By Fiona Nicholls
Good news! Plastics bans across the world have been hitting the headlines lately.
From the U.S. to India to Morocco, governing bodies are taking control of the plastic pollution problem, bringing in either complete bans on plastic or bans on specific forms like polystyrene.
1. Karnataka, India
In March this year, the Indian state of Karnataka completely banned the use of plastic across the state. No wholesale dealer, retailer or trader can now use or sell plastic carrier bags, plastic plates, plastic cups, plastic spoons, cling film or anything of the sort. Since the ban came into effect four months ago 39,000kg of illegal plastic has been seized from Bengalaru, the state capital.
They even made sure to ban microbeads while they were at it! Go Karnataka!
2. The U.S. (Okay, So There's a Few Places in the U.S.)
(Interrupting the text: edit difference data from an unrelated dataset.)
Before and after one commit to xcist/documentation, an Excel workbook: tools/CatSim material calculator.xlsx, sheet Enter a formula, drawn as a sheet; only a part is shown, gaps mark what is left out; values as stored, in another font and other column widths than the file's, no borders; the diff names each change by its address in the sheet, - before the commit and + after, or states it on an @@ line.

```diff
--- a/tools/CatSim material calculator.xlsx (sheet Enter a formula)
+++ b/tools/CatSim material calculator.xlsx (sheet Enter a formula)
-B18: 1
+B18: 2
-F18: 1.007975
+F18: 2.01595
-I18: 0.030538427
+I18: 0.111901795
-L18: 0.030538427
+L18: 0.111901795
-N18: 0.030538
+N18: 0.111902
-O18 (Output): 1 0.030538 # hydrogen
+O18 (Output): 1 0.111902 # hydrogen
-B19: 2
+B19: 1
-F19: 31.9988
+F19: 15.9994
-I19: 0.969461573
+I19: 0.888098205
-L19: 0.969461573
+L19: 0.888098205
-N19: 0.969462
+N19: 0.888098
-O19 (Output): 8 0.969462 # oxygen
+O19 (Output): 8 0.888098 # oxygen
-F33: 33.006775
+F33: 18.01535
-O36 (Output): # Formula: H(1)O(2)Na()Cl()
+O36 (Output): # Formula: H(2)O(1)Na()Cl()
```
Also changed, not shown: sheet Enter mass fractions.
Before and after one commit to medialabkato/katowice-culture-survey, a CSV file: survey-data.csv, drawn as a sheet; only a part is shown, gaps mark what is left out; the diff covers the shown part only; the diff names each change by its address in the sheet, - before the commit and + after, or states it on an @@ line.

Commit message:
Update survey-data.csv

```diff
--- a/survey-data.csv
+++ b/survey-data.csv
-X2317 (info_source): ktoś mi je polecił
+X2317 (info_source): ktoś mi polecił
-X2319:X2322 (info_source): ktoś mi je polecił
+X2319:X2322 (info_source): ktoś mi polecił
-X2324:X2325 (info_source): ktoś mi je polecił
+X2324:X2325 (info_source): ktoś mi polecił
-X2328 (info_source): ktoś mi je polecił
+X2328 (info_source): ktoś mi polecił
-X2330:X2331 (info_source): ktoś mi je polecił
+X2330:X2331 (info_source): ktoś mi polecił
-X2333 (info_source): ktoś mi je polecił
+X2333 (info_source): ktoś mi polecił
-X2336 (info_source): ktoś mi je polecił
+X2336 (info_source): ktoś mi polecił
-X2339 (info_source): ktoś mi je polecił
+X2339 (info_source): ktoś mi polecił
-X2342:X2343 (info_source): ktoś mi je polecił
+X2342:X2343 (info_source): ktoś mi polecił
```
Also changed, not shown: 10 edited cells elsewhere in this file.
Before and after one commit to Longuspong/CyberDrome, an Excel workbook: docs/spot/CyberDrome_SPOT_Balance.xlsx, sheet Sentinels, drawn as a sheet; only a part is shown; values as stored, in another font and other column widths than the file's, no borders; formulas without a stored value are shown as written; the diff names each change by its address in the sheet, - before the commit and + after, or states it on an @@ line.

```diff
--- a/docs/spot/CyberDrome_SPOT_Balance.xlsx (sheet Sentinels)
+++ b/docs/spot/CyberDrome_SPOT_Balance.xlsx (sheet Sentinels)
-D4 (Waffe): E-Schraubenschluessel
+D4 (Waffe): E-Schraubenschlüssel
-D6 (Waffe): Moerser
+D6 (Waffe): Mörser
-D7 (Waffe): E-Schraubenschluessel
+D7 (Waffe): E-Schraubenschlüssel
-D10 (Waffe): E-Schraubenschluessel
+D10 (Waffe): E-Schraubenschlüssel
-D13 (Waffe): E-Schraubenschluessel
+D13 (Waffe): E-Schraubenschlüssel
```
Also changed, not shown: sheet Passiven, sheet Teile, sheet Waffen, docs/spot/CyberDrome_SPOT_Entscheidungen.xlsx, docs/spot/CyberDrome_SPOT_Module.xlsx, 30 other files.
Back in 2007, San Francisco became the first U.S. city to ban plastic shopping bags and in 2014, the city banned plastic water bottles on city properties. Last month, San Francisco joined Los Angeles and Portland and enforced a ban on styrofoam. Styrofoam is the material used for packaging peanuts, the contents of beans bags (do people still have bean bags?). It's expanded polystyrene, also known as thermocol.
Polystyrene is a problem plastic because it's very difficult to recycle. In the U.S., it's largely used for packaging eggs, meats and fruit and so a ban on this particular form of plastic will have a larger impact that you may first think.
In July 2015, Honolulu, Hawaii introduced a ban on single use plastic bags (with small exceptions, e.g. for medical use). The bill was passed by County Councils, rather than by the state legislature, which was a real victory for the local grassroots organizations. People power!
3. Coles Bay, Tasmania
Leading the way back in 2003, Coles Bay, Tasmania was the first town in Australia to ban disposable plastic bags. During the first year of the ban 350,000 fewer plastic bags were used in the area.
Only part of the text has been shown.